How cloning works when scientists explain the practice of cloning livestock, they describe clones as genetic twins born at different times. Cloning companies say it's just another reproductive technology, such as artificial insemination. The scientific term for cloning is somatic cell nuclear transfer. To produce a clone, the nucleus of a donor egg is removed and replaced with the DNA of a cow, pig or other animal. A tiny electric shock coaxes the egg to grow into a copy of the original animal. The first mammal cloned from an adult cell was Dolly the sheep in 1996.
Carol Tucker Foreman, director of the Food Policy Institute at the Consumer Federation of America and an assistant secretary for food at the Agriculture Department under President Jimmy Carter, called the recent FDA study "limited in scope" because of the small number of animals involved and because it did not address such issues as whether the clones were more susceptible to infection or other microbial problems, as some critics suspect.
Social and ethical questions also persist, Foreman said. "This study does not address the big issue . . . which is: 'Is this what we want to do as a society?
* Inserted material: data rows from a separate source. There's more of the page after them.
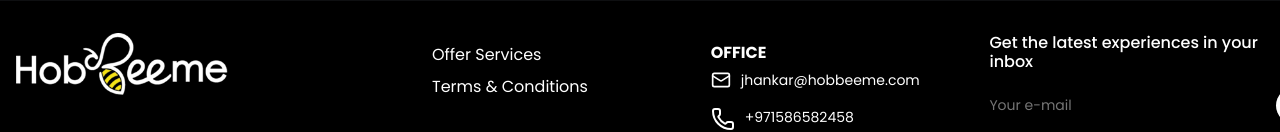
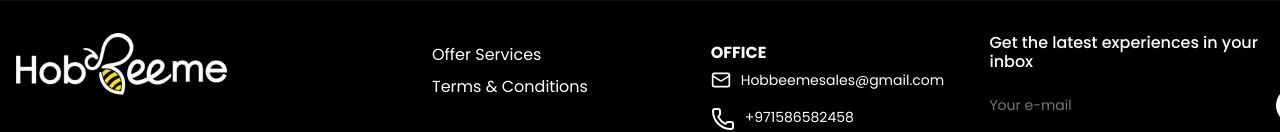
Before and after one commit to sandysandeep1989/hobbeeme-landing, a Next.js app: page /build in a window 1280 px wide. Shown: the part 950-1082 px from the top of the page. Built offline with nearby package versions, Linux system fonts and the light colour scheme; no server answers.

Commit message:
changed email id

```diff
--- a/app/components/footer.js
+++ b/app/components/footer.js
@@ -46,7 +46,7 @@ export default function Footer() {
           <h4>OFFICE</h4>
 
           <p className={styles.mail}><strong> <Mail /> </strong>
-          <span>jhankar@hobbeeme.com</span>
+          <span>Hobbeemesales@gmail.com</span>
 
           </p>
           {/* <h4>REACH US AT</h4> */}
```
What do we think about having a clone burger?' We still need to have a national conversation about that."
The Humane Society of the United States has asked for a ban on milk and meat from clones, noting that many clones die mysteriously during gestation or soon after birth. Others have wondered aloud why it is necessary to clone cows that produce huge amounts of milk when surpluses, rather than shortages, are the main problem facing the U.S. dairy industry today.
But Barbara Glenn, director of animal biotechnology for the Biotechnology Industry Organization, said it is time to allow the new products on the market. "These are the best and healthiest and highest-producing animals," Glenn said, adding that "the science is clear" that clonal meat and milk are equivalent to conventional foods. In terms of animal welfare, she added, clones "are basically the rock stars at the farm . . . and are receiving the best veterinary care that an animal can have."
Aside from the health issues are questions about animal welfare, because cloned animals die in higher numbers during pregnancy and right after birth. A National Academy of Sciences panel looking at cloning raised the issue in a 2002 report. The Humane Society of the United States urged the FDA to keep the ban in place. In a letter June 28, President Wayne Pacelle wrote that cloning "carries too high a cost with regard to animal suffering, yet offers little benefit to humans and animals alike.''
"Critics still claim the process will create monstrous new hybrids in some kind of barnyard 'Boys from Brazil.' Nothing could be further from the truth," said Gregory Conko, director of food safety for the Competitive Enterprise Institute. The process of cloning is not capable of producing anything other than that which nature itself is capable of producing.